Achieving True Continuous Improvement
Continuous retrospectives are not incompatible with sprint retrospectives. In some ways, sprint retrospectives become even more useful if your team is thinking about how it can improve throughout the sprint. That’s because by the time you’re ready for your sprint retrospective, your team will have already generated a number of ideas for improvement. The sprint retrospective can then be used to go over these ideas, prioritize them, and pick the best ones to try to work on in the next sprint. Continuous retrospectives can therefore make your sprint retrospectives more focused.

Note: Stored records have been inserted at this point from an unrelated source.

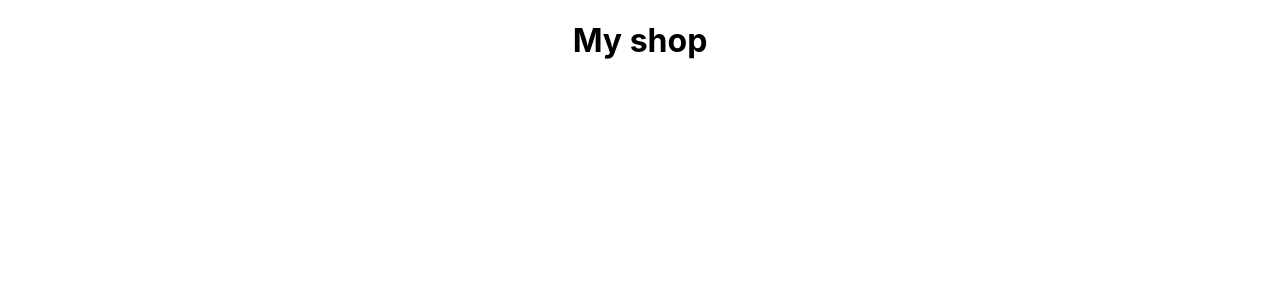
Repository: hana-task/react-task
Page: /
The author's editor kept a copy of each file at every save. The page is drawn from the files as they stood at one save, then again after a run of saves.
The browser window is 1280 px wide. The pictures show the whole page.
The project was rebuilt for these pictures with package versions that can differ from the ones it lists, and the page was loaded fresh each time.

Above is the page before, as saved 2021-11-02 11:16:54.

### src/App.js
import React from "react";
import './App.css';
import  Shop  from "./Shop";

function App() {
  return (
    <div className="App">
      <Shop />

    </div>
  );
}

export default App;

### src/Shop.js
import React from "react";
//import { ProductsJson } from "./Data";


class Shop extends React.Component {
    render() {
        const ProductsJson = {
            "products": [
                {
                    "name": "Cap",
                    "image": './images/cap.jpg',
                    "price": "22",
                    "description": "Very nice red cap!",
                },
                {
                    "name": "Sweater",
                    "image": './images/sweater.jpg',
                    "price": "45",
                    "description": "Warming sweater",
                },
                {
                    "name": "Sweater2",
                    "image": './images/sweater2.jpg',
                    "price": "55",
                    "description": "Warming sweater2",
                },
                {
                    "name": "Cap",
                    "image": './images/cap.jpg',
                    "price": "22",
                    "description": "Very nice red cap!",
                },
                {
                    "name": "Sweater",
                    "image": './images/sweater.jpg',
                    "price": "45",
                    "description": "Warming sweater",
                },
                {
                    "name": "Sweater2",
                    "image": './images/sweater2.jpg',
                    "price": "55",
                    "description": "Warming sweater2",
                },
            ]
        };
        var stringified = JSON.stringify(ProductsJson);

        const Products = JSON.parse(stringified);
        console.log(Products);
        return (
            <div className="my-shop">
                <h1>My shop</h1>
                <div className="container">


</div>
            </div>
        );
    }
}
export default Shop;

Loaded but not shown: public/index.html (common file); src/index.js (common file); src/index.css (common file); src/reportWebVitals.js (common file); src/App.css (common file)

After the next 2 saves:
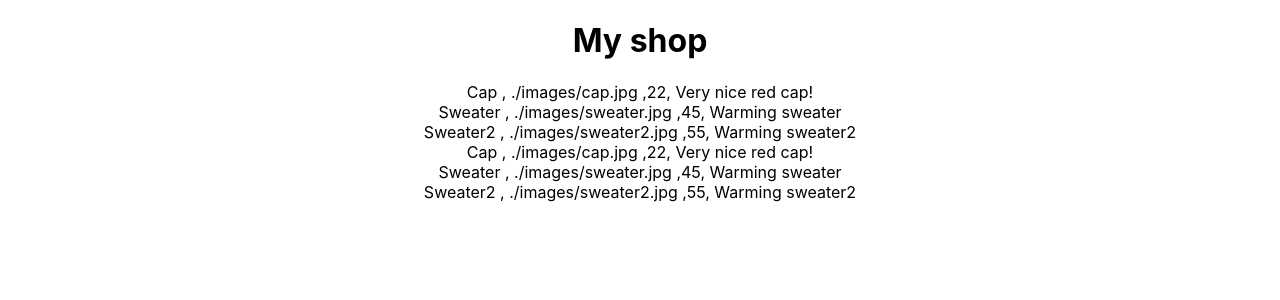
The 2 saves are shown as one change because 1 did not build or start.
The last was saved 4 min 9 s later.
--- a/src/Shop.js
+++ b/src/Shop.js
@@ -45,7 +45,6 @@ class Shop extends React.Component {
             ]
         };
         var stringified = JSON.stringify(ProductsJson);
-
         const Products = JSON.parse(stringified);
         console.log(Products);
         return (
@@ -53,7 +52,19 @@ class Shop extends React.Component {
                 <h1>My shop</h1>
                 <div className="container">
 
-
+                    {Products.products.map((data, key) => {
+                        return (
+                            <div key={key}>
+                                {data.name +
+                                    " , " +
+                                    data.image +
+                                    " ," +
+                                    data.price +
+                                    ", " +
+                                    data.description}
+                            </div>
+                        );
+                    })}
 </div>
             </div>
         );
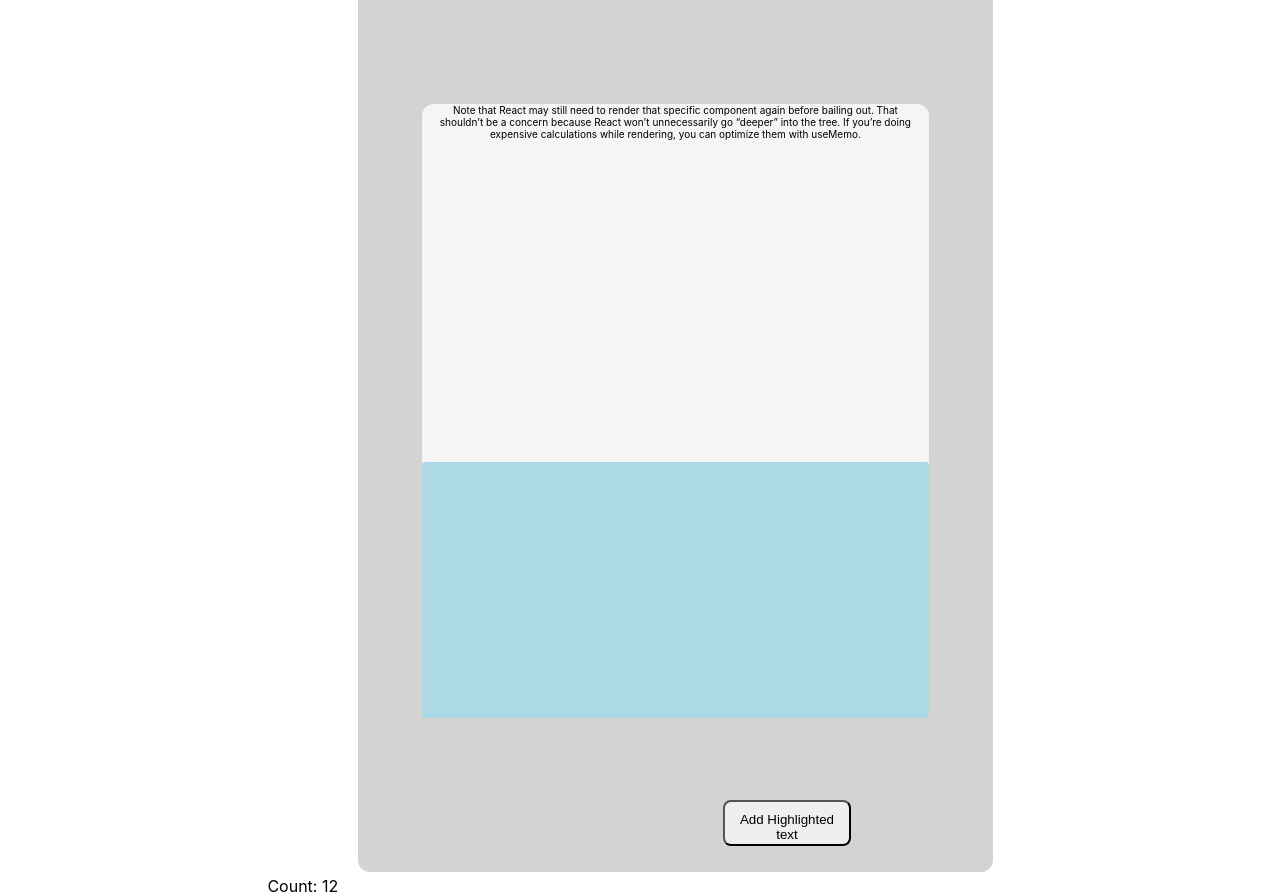
Repository: Farbod29/React-text-highlighter-with-hook-
Page: /
The author's editor kept a copy of each file at every save. The page is drawn from the files as they stood at one save, then again after the next save.
The browser window is 1280 px wide. The pictures show the part of the page from y = 428 to 1324 px (the page is 1324 px tall).
The project was rebuilt for these pictures with package versions that can differ from the ones it lists, and the page was loaded fresh each time.

Above is the page before, as saved 2022-02-18 23:17:43.

After the next save:
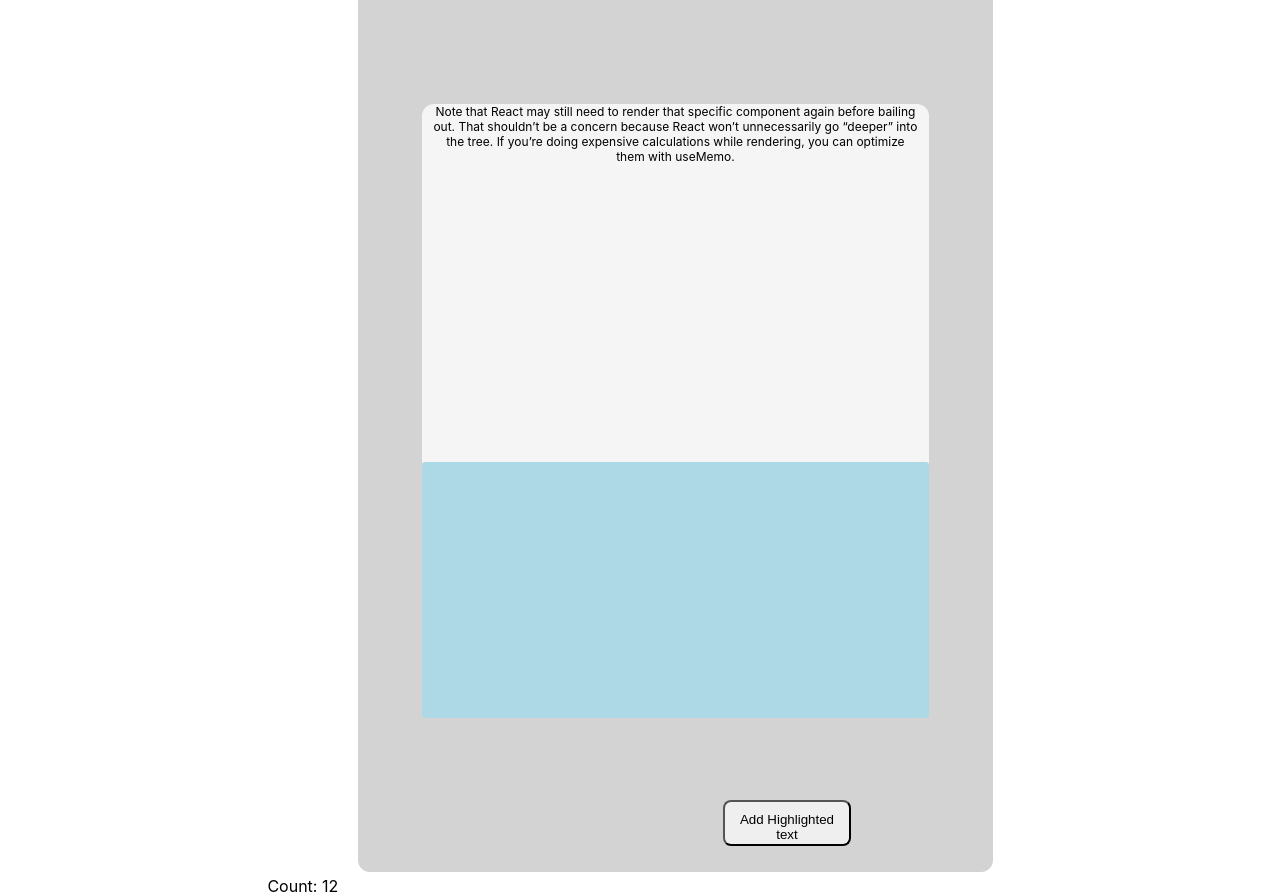
Saved 4 s later.
--- a/src/highlighter.js
+++ b/src/highlighter.js
@@ -49,7 +49,7 @@ export default function Highlighter() {
             top: '40vw',
             borderRadius: '12px',
             position: 'absolute',
-            fontSize: '10px',
+            fontSize: '12px',
           }}
         >
           Note that React may still need to render that specific component again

Put another way, if continuous deployment is a “zen” state for programmers and product managers, shouldn’t continuous retrospectives be the “zen” state for Scrum masters? More succinctly, if retrospectives are supposed to drive continuous improvement, shouldn’t they be run continuously?
David Horowitz is the CEO and Co-Founder of Retrium, a tool that makes retrospectives for distributed teams easy and effective. It implements a number of the most popular retrospective techniques, including 4Ls, Mad Sad Glad, and Start Stop Continue.
The Why and How of Agile Retrospectives
This guest post from David Horowitz inspires you to use agile retrospectives for continuous improvement. To make retrospectives stick in organizations and get more business value is important to know why you are doing retrospectives and use appropriate exercises in agile retrospectives. The book Getting Value out of Agile Retrospectives from Luis Gonçalves and Ben Linders provides many different retrospective exercises that you can use to design effective retrospectives for continuous sustainable improvement.